=== TASK ITEM ===
Pull each line holding the word "color" from the data.

Web page revision data:
---*---
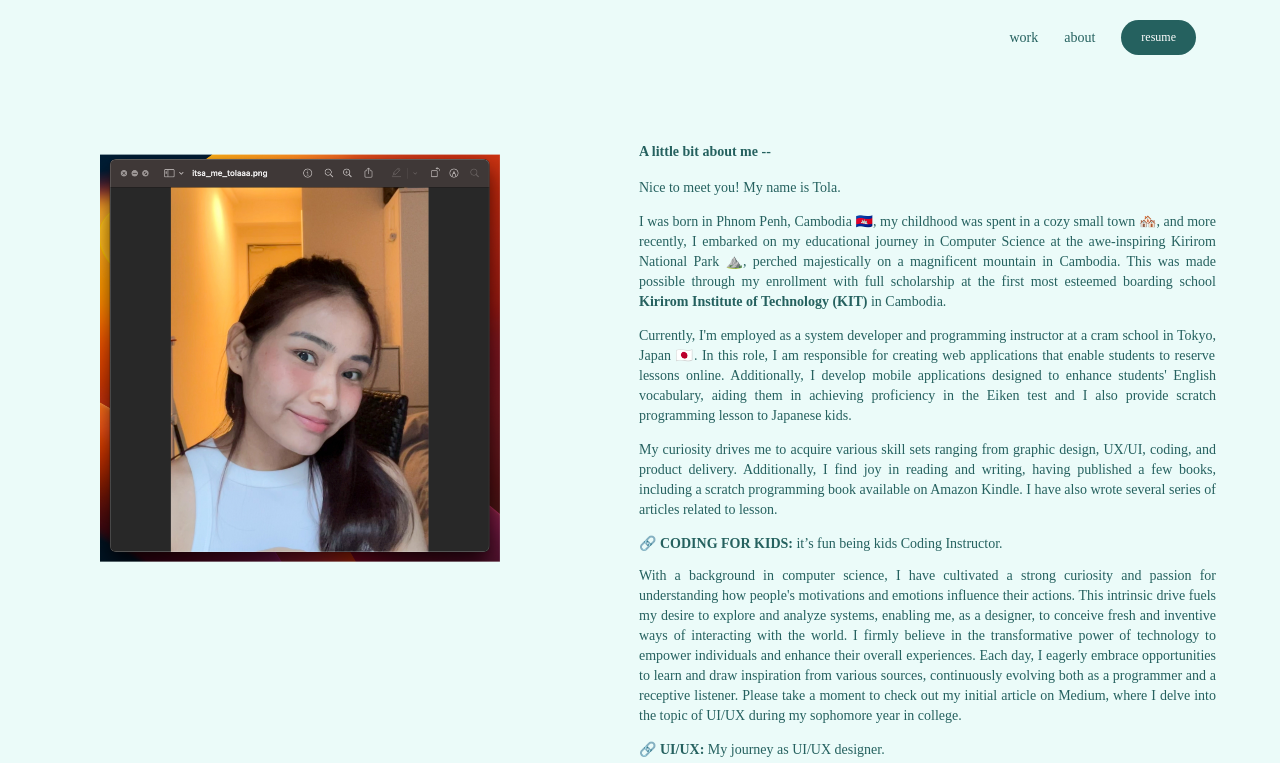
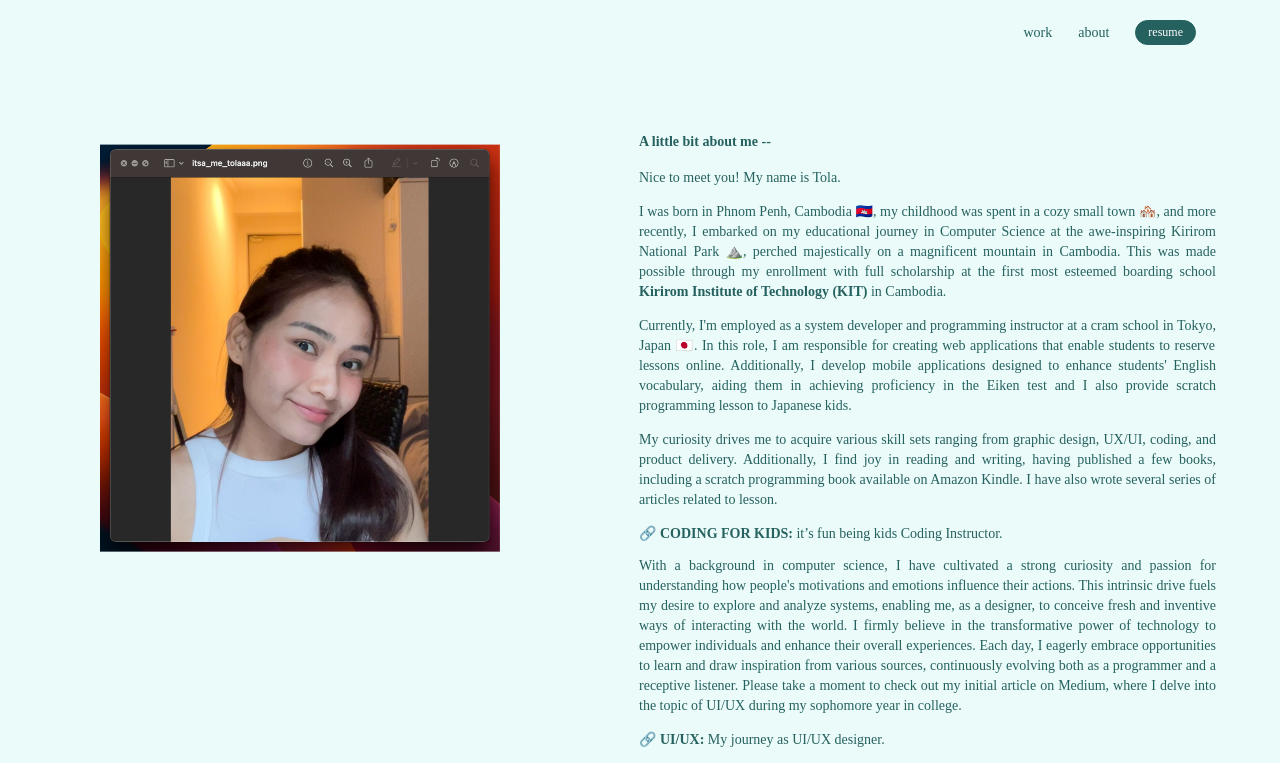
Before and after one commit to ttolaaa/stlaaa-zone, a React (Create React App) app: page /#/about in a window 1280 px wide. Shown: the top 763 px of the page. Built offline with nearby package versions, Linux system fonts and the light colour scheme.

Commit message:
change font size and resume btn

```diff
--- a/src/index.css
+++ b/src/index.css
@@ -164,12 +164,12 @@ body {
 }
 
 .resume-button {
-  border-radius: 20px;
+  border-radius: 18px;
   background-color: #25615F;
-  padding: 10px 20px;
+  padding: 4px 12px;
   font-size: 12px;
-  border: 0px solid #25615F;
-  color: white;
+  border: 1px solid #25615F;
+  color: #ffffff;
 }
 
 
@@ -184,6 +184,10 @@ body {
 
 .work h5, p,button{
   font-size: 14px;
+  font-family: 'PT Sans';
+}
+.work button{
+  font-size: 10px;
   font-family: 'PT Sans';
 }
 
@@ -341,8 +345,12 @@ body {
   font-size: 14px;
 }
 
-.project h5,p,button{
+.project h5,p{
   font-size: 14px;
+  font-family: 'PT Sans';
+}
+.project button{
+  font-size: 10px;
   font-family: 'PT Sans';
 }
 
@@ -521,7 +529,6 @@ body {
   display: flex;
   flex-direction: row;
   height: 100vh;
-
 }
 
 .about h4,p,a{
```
---*---
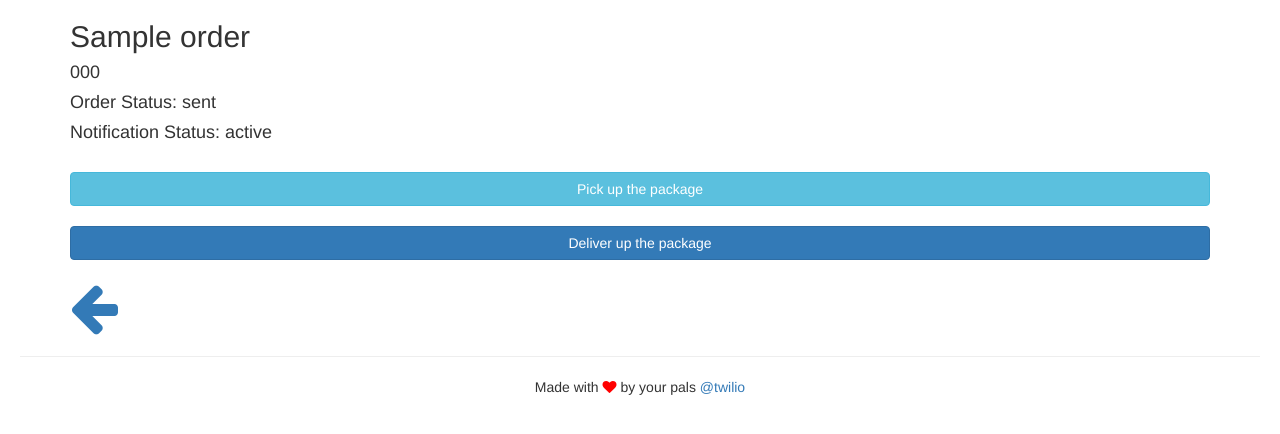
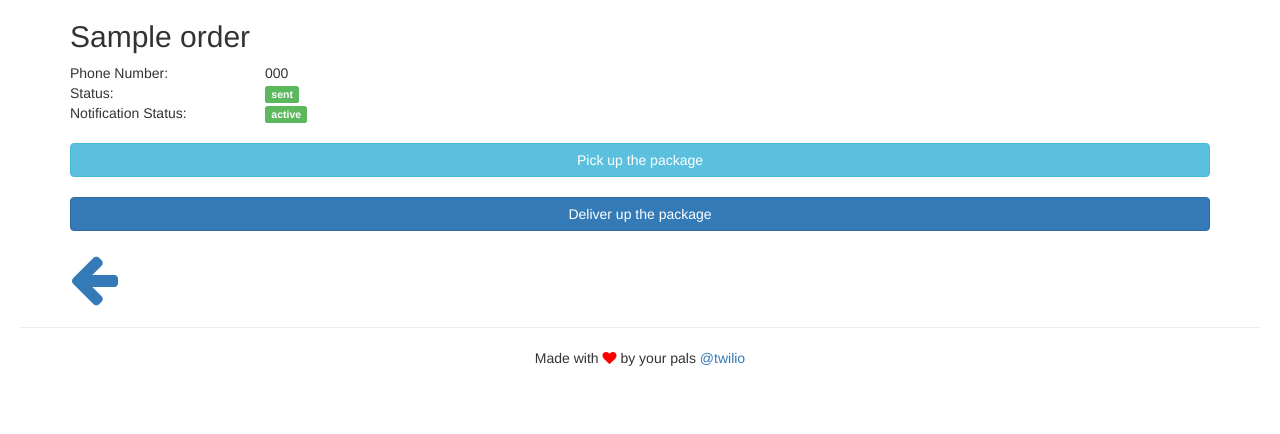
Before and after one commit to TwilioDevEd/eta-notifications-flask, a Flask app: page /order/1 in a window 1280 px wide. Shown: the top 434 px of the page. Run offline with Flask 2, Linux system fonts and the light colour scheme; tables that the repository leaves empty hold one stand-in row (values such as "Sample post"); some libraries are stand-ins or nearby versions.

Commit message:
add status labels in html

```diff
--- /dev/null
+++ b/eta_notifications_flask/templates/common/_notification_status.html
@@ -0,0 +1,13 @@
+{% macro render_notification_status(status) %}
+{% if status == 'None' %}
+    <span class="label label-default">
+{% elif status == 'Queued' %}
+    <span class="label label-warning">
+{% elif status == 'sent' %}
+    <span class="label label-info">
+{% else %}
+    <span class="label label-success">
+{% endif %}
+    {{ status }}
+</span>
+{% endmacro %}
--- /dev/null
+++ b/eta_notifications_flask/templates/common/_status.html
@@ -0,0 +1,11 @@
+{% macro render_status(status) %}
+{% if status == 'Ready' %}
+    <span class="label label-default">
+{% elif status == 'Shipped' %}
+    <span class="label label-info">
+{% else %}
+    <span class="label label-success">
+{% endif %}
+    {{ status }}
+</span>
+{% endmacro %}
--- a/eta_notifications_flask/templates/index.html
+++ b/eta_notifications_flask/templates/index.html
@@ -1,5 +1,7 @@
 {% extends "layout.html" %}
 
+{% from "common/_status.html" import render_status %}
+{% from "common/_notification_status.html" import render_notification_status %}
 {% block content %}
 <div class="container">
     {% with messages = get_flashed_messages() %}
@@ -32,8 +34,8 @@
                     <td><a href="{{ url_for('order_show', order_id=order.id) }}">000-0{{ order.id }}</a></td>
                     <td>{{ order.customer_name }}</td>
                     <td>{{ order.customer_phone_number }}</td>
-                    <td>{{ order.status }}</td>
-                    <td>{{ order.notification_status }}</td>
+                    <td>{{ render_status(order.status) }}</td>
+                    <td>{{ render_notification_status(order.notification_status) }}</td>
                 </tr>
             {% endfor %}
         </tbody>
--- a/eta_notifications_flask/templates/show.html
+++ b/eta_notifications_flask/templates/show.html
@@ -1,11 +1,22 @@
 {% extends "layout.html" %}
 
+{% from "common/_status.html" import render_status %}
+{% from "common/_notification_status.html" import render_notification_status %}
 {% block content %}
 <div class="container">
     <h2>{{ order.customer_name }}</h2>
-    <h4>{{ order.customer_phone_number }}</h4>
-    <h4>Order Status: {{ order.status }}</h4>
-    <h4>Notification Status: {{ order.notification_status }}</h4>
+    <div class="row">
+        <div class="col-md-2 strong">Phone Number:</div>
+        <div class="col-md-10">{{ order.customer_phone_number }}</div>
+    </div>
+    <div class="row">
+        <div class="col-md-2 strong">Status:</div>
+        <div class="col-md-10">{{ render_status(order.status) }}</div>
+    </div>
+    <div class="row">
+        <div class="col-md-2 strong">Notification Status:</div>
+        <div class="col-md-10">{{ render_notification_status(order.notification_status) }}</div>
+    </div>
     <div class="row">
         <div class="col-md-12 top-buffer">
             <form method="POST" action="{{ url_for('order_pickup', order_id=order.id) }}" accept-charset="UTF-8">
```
---*---
=== ANSWER TO THIS PROBLEM ===
   background-color: #25615F;
-  color: white;
+  color: #ffffff;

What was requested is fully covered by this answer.